    NEMA & IP Ratings — The National Electrical Manufacturers Association, or NEMA, is a standard used to help classify the protection an enclosure offers. As the name suggests, the standard applies to North America. So, if a company operates a facility in another part of the world, a different rating system would need to be accounted for. The International Electrotechnical Commission (IEC) handles the standards & Ingress Protection (IP) codes are the resulting classification system. Knowing where the enclosure will be will help determine by which ratings it should be built to reflect.
    Construction — Steel tends to be the predominant material used in the construction of panel enclosures. However, the grade of steel will vary depending on the environment in which the enclosure will be found. Options may include carbon steel, as well as 304 & 316 stainless. However, certain facilities may opt to use aluminum, fiberglass reinforced polyester, or thermoplastic ABS.
    Size — The last thing anyone wants to do is order a panel enclosure that is the wrong size for the application. That said, the size of the enclosure needs to take into account more than just what the internals will need for clearance. Factors include: heat dissipation, space for physical mounts, and venting. In other words, the enclosure has to be spec’d out so that sensitive internal components aren’t physically compromised by heat & friction at the very least.
    Security — A panel enclosure houses sensitive components that are at the heart of a facility’s operation. The last thing anyone needs to do is root around somewhere they don’t belong or don’t fully understand how to operate. Questions about access for certain personnel & ease of servicing need to be addressed, as does what kind of locking/security mechanism will work best.
One of the more recent developments in the need for panel enclosures has been the idea of Internet of Things (IoT). The concept of IoT relates to facility/workplace devices/machinery staying connected across a vast network.

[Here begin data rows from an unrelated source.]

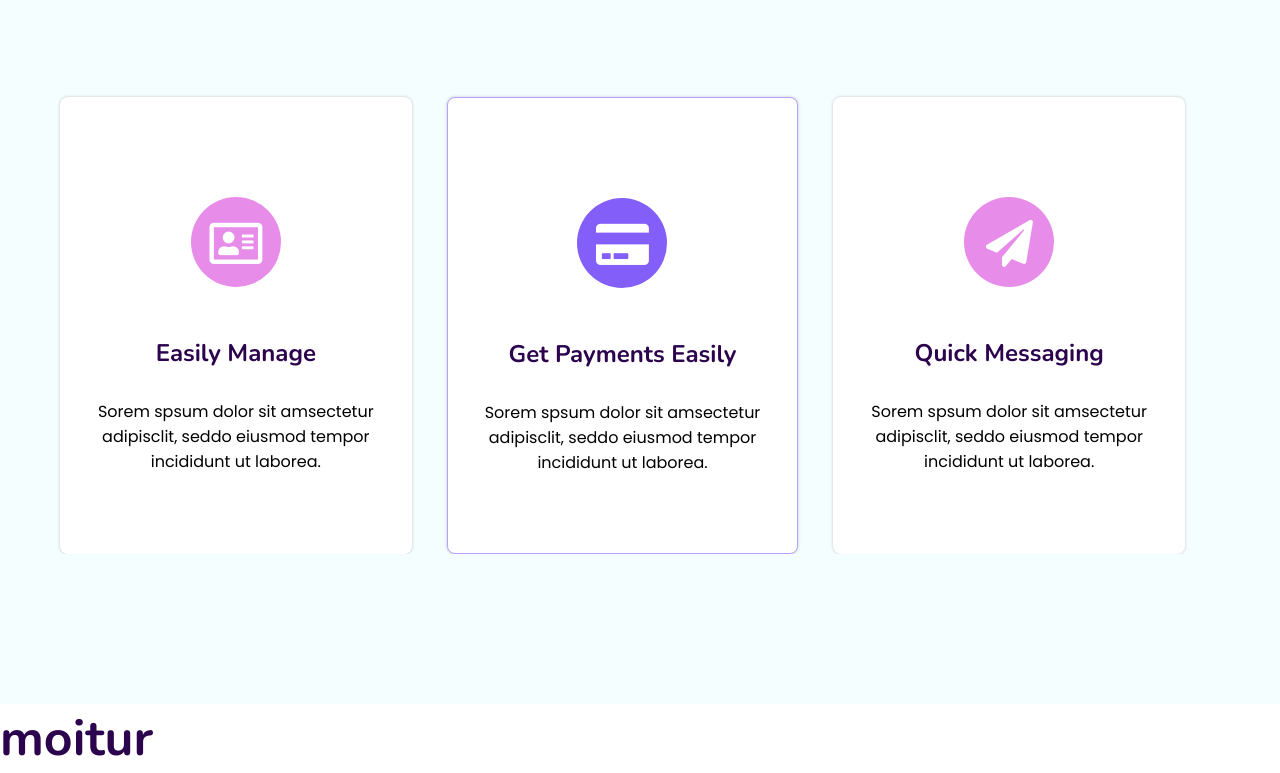
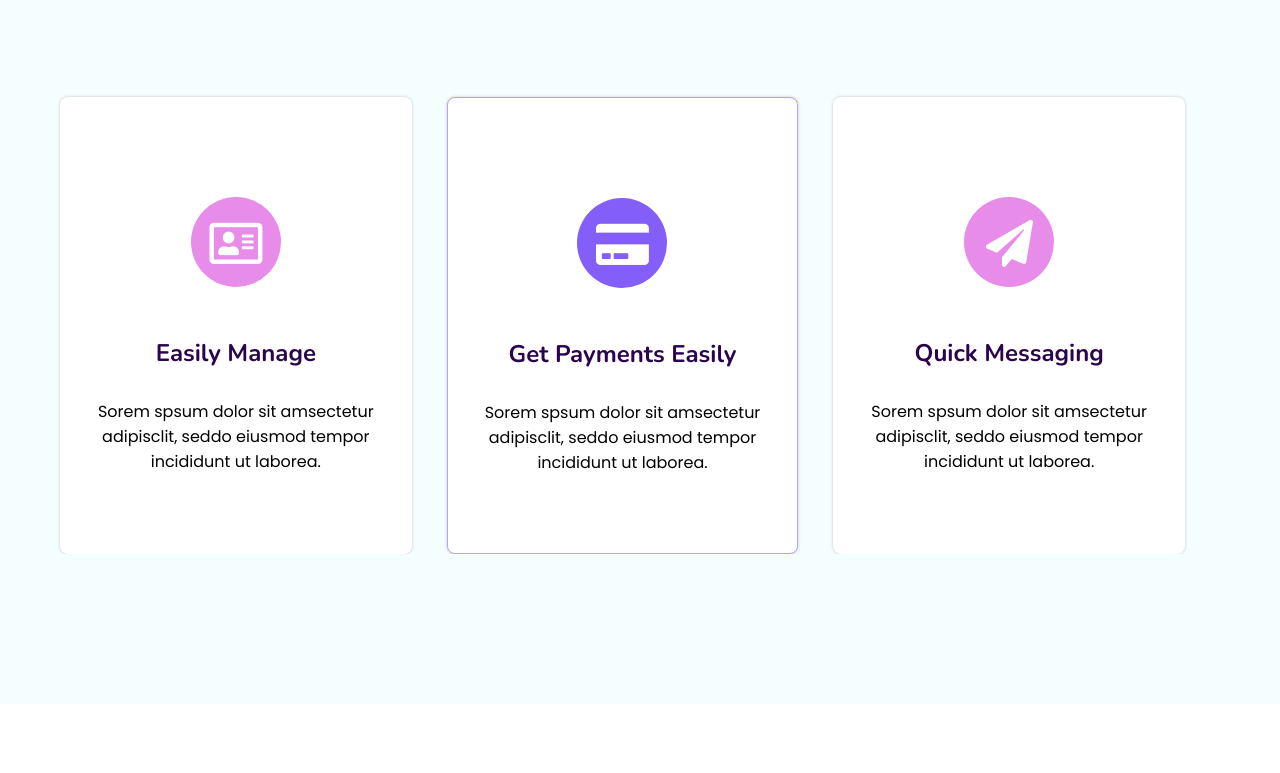
Before and after one commit to motiurdev/Colorlib-app-Website, a plain HTML site: page index.html in a window 1280 px wide. Shown: the part 1822-2595 px from the top of the page. After the commit the page ends 2526 px from the top, so only its background shows below. Drawn offline with nearby package versions, Linux system fonts and the light colour scheme.

```diff
--- a/index.html
+++ b/index.html
@@ -110,6 +110,5 @@
             </div>
         </div>
     </section>
-                <h1>moitur</h1>
 </body>
 </html>
```
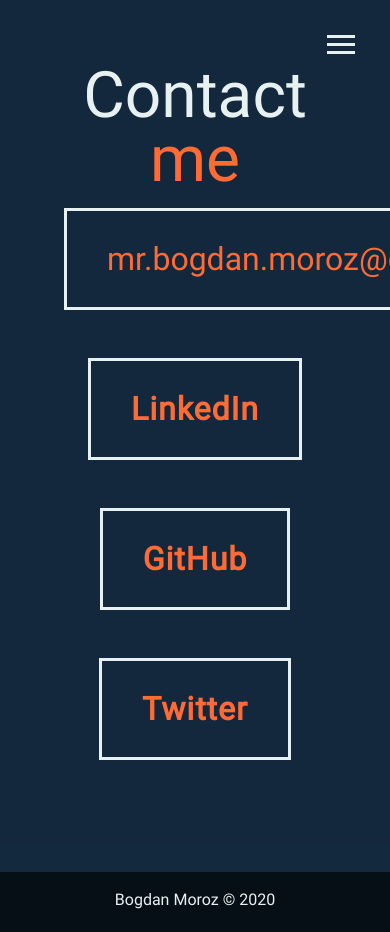
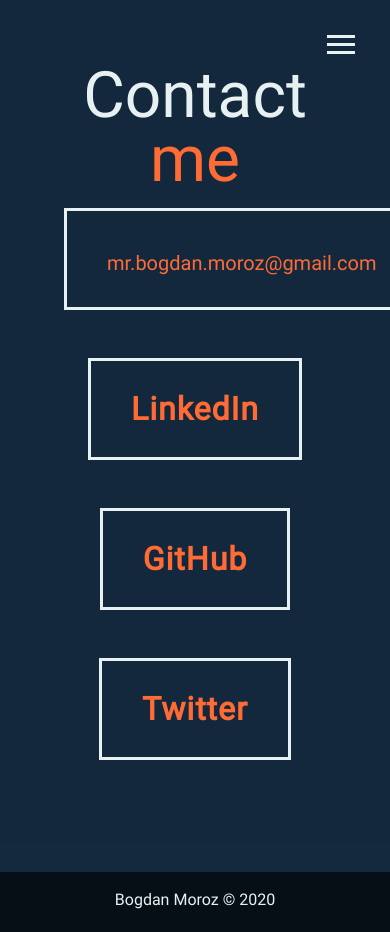
Before and after one commit to bogmoroz/react-portfolio, a React app: page /contacts in a window 390 px wide. Built offline with nearby package versions, Linux system fonts and the light colour scheme.

Commit message:
Mobile style fixes

```diff
--- a/app/components/Contacts.js
+++ b/app/components/Contacts.js
@@ -9,7 +9,9 @@
         </h1>
         <div className='boxes'>
           <div>
-            <span className='text-secondary'> mr.bogdan.moroz@gmail.com </span>
+            <span className='text-secondary email-address'>
+              mr.bogdan.moroz@gmail.com
+            </span>
           </div>
           <div>
             <a
--- a/app/styles/_mobile.scss
+++ b/app/styles/_mobile.scss
@@ -104,4 +104,8 @@
       height: auto;
     }
   }
+
+  .email-address {
+    font-size: 1.25rem;
+  }
 }
```
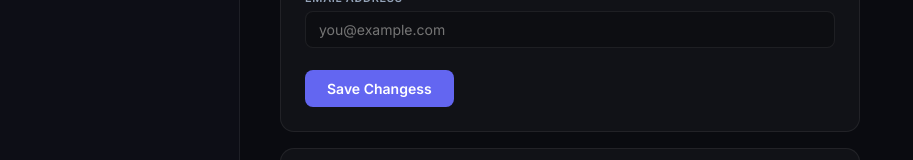
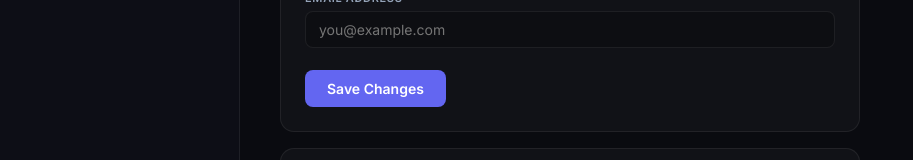
Before and after one commit to vireshsolanki/bug-squad-repo, a Next.js app: page /settings in a window 1280 px wide. Shown: the part 273-433 px from the top of the page, without its empty margins (0-913 px from the left). Built offline with nearby package versions, Linux system fonts and the light colour scheme.

Commit message:
Fix: Settings save button typo
Resolves #3

This fix was automatically generated by Bug Resolution Squad.

Changes:
Applied exact_fix from Tech Lead blueprint:

Tech Lead exact fix:
Fix typo in save button label

File: app/(dashboard)/settings/page.tsx
Before: 'Save Changess'
After:  'Save Changes'

```diff
--- a/app/(dashboard)/settings/page.tsx
+++ b/app/(dashboard)/settings/page.tsx
@@ -41,7 +41,7 @@ export default function SettingsPage() {
           className={`save-btn ${saved ? 'saved' : ''}`}
           onClick={handleSave}
         >
-          {saved ? 'Saved!' : 'Save Changess'}
+          {saved ? 'Saved!' : 'Save Changes'}
         </button>
       </div>
 
```
Also changed, not shown: 1 other file (tests, documents, lock files or other folders).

The more we keep everything tied to everything else, the more we have to protect the connection. As such, the right panel enclosure to ensure privacy, security, and protection of intellectual property.
    Knowing how best to address panel enclosures starts with working with a manufacturer/supplier who can help you find the right item for your operation. LoDan Electronics, Inc. has been a trusted name for nearly sixty years. Our combination of experience & dedicated customer service are what sets us apart from other firms. See how our team can help you with your next project.